• [Activity]
The output should be identical to the entries that follow.

• [Available records]

++++++

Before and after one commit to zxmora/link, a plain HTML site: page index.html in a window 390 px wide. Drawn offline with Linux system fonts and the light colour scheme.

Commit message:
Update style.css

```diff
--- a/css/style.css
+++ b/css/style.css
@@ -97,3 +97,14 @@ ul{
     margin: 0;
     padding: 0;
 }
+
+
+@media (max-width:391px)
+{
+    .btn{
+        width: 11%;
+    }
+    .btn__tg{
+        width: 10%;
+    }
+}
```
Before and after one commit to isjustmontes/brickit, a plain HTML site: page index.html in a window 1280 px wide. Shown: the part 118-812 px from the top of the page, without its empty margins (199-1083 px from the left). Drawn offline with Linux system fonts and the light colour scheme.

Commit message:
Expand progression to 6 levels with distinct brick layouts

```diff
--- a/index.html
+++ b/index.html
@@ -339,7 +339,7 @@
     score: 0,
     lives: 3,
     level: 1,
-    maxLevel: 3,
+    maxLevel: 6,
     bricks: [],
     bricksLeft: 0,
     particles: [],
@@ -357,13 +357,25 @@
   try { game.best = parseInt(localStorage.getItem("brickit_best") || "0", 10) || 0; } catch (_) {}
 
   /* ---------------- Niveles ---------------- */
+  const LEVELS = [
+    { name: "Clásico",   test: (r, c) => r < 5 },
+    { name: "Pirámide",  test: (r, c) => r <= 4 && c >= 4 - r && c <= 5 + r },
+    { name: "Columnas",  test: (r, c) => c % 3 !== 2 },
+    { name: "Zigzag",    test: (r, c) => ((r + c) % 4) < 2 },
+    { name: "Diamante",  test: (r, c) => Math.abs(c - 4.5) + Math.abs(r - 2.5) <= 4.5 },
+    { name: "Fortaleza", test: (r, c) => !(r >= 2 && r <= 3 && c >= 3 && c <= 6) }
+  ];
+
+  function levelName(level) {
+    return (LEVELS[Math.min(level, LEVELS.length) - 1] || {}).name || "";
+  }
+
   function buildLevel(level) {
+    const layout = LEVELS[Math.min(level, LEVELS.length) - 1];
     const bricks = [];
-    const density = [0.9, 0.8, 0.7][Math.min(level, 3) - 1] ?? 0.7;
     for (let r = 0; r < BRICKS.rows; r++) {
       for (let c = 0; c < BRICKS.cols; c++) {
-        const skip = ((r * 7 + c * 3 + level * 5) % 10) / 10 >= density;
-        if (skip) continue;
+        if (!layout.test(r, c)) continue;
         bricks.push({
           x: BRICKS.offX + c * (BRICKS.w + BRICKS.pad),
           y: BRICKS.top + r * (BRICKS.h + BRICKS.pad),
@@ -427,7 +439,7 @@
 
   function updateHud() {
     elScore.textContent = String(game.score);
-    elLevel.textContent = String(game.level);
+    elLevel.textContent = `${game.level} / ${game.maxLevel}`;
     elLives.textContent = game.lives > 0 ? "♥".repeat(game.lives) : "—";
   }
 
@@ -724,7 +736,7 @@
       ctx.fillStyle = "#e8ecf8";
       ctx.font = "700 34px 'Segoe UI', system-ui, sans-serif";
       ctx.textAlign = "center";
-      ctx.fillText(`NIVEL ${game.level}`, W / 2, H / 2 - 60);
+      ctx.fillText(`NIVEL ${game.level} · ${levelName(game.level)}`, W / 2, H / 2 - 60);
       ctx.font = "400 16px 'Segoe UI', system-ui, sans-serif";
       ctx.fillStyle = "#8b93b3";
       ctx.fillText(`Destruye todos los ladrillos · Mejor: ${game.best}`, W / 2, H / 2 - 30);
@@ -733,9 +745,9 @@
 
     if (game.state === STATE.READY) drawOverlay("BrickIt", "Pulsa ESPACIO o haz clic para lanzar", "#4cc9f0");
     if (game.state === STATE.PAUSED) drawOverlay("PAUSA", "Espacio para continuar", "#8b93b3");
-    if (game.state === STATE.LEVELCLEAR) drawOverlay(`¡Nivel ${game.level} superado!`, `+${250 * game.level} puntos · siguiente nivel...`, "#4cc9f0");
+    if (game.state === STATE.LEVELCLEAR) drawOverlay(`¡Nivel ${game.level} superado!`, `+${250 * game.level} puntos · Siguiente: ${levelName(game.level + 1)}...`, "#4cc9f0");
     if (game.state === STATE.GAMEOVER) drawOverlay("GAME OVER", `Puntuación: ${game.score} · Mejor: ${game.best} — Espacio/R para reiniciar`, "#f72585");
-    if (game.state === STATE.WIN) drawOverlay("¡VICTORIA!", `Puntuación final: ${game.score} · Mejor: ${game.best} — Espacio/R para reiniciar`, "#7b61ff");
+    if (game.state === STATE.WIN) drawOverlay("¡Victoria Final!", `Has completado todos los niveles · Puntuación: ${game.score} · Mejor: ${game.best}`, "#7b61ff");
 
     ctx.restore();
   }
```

++++++

• [Answer section]
Before and after one commit to zxmora/link, a plain HTML site: page index.html in a window 390 px wide. Drawn offline with Linux system fonts and the light colour scheme.

Commit message:
Update style.css

```diff
--- a/css/style.css
+++ b/css/style.css
@@ -97,3 +97,14 @@ ul{
     margin: 0;
     padding: 0;
 }
+
+
+@media (max-width:391px)
+{
+    .btn{
+        width: 11%;
+    }
+    .btn__tg{
+        width: 10%;
+    }
+}
```
Before and after one commit to isjustmontes/brickit, a plain HTML site: page index.html in a window 1280 px wide. Shown: the part 118-812 px from the top of the page, without its empty margins (199-1083 px from the left). Drawn offline with Linux system fonts and the light colour scheme.

Commit message:
Expand progression to 6 levels with distinct brick layouts

```diff
--- a/index.html
+++ b/index.html
@@ -339,7 +339,7 @@
     score: 0,
     lives: 3,
     level: 1,
-    maxLevel: 3,
+    maxLevel: 6,
     bricks: [],
     bricksLeft: 0,
     particles: [],
@@ -357,13 +357,25 @@
   try { game.best = parseInt(localStorage.getItem("brickit_best") || "0", 10) || 0; } catch (_) {}
 
   /* ---------------- Niveles ---------------- */
+  const LEVELS = [
+    { name: "Clásico",   test: (r, c) => r < 5 },
+    { name: "Pirámide",  test: (r, c) => r <= 4 && c >= 4 - r && c <= 5 + r },
+    { name: "Columnas",  test: (r, c) => c % 3 !== 2 },
+    { name: "Zigzag",    test: (r, c) => ((r + c) % 4) < 2 },
+    { name: "Diamante",  test: (r, c) => Math.abs(c - 4.5) + Math.abs(r - 2.5) <= 4.5 },
+    { name: "Fortaleza", test: (r, c) => !(r >= 2 && r <= 3 && c >= 3 && c <= 6) }
+  ];
+
+  function levelName(level) {
+    return (LEVELS[Math.min(level, LEVELS.length) - 1] || {}).name || "";
+  }
+
   function buildLevel(level) {
+    const layout = LEVELS[Math.min(level, LEVELS.length) - 1];
     const bricks = [];
-    const density = [0.9, 0.8, 0.7][Math.min(level, 3) - 1] ?? 0.7;
     for (let r = 0; r < BRICKS.rows; r++) {
       for (let c = 0; c < BRICKS.cols; c++) {
-        const skip = ((r * 7 + c * 3 + level * 5) % 10) / 10 >= density;
-        if (skip) continue;
+        if (!layout.test(r, c)) continue;
         bricks.push({
           x: BRICKS.offX + c * (BRICKS.w + BRICKS.pad),
           y: BRICKS.top + r * (BRICKS.h + BRICKS.pad),
@@ -427,7 +439,7 @@
 
   function updateHud() {
     elScore.textContent = String(game.score);
-    elLevel.textContent = String(game.level);
+    elLevel.textContent = `${game.level} / ${game.maxLevel}`;
     elLives.textContent = game.lives > 0 ? "♥".repeat(game.lives) : "—";
   }
 
@@ -724,7 +736,7 @@
       ctx.fillStyle = "#e8ecf8";
       ctx.font = "700 34px 'Segoe UI', system-ui, sans-serif";
       ctx.textAlign = "center";
-      ctx.fillText(`NIVEL ${game.level}`, W / 2, H / 2 - 60);
+      ctx.fillText(`NIVEL ${game.level} · ${levelName(game.level)}`, W / 2, H / 2 - 60);
       ctx.font = "400 16px 'Segoe UI', system-ui, sans-serif";
       ctx.fillStyle = "#8b93b3";
       ctx.fillText(`Destruye todos los ladrillos · Mejor: ${game.best}`, W / 2, H / 2 - 30);
@@ -733,9 +745,9 @@
 
     if (game.state === STATE.READY) drawOverlay("BrickIt", "Pulsa ESPACIO o haz clic para lanzar", "#4cc9f0");
     if (game.state === STATE.PAUSED) drawOverlay("PAUSA", "Espacio para continuar", "#8b93b3");
-    if (game.state === STATE.LEVELCLEAR) drawOverlay(`¡Nivel ${game.level} superado!`, `+${250 * game.level} puntos · siguiente nivel...`, "#4cc9f0");
+    if (game.state === STATE.LEVELCLEAR) drawOverlay(`¡Nivel ${game.level} superado!`, `+${250 * game.level} puntos · Siguiente: ${levelName(game.level + 1)}...`, "#4cc9f0");
     if (game.state === STATE.GAMEOVER) drawOverlay("GAME OVER", `Puntuación: ${game.score} · Mejor: ${game.best} — Espacio/R para reiniciar`, "#f72585");
-    if (game.state === STATE.WIN) drawOverlay("¡VICTORIA!", `Puntuación final: ${game.score} · Mejor: ${game.best} — Espacio/R para reiniciar`, "#7b61ff");
+    if (game.state === STATE.WIN) drawOverlay("¡Victoria Final!", `Has completado todos los niveles · Puntuación: ${game.score} · Mejor: ${game.best}`, "#7b61ff");
 
     ctx.restore();
   }
```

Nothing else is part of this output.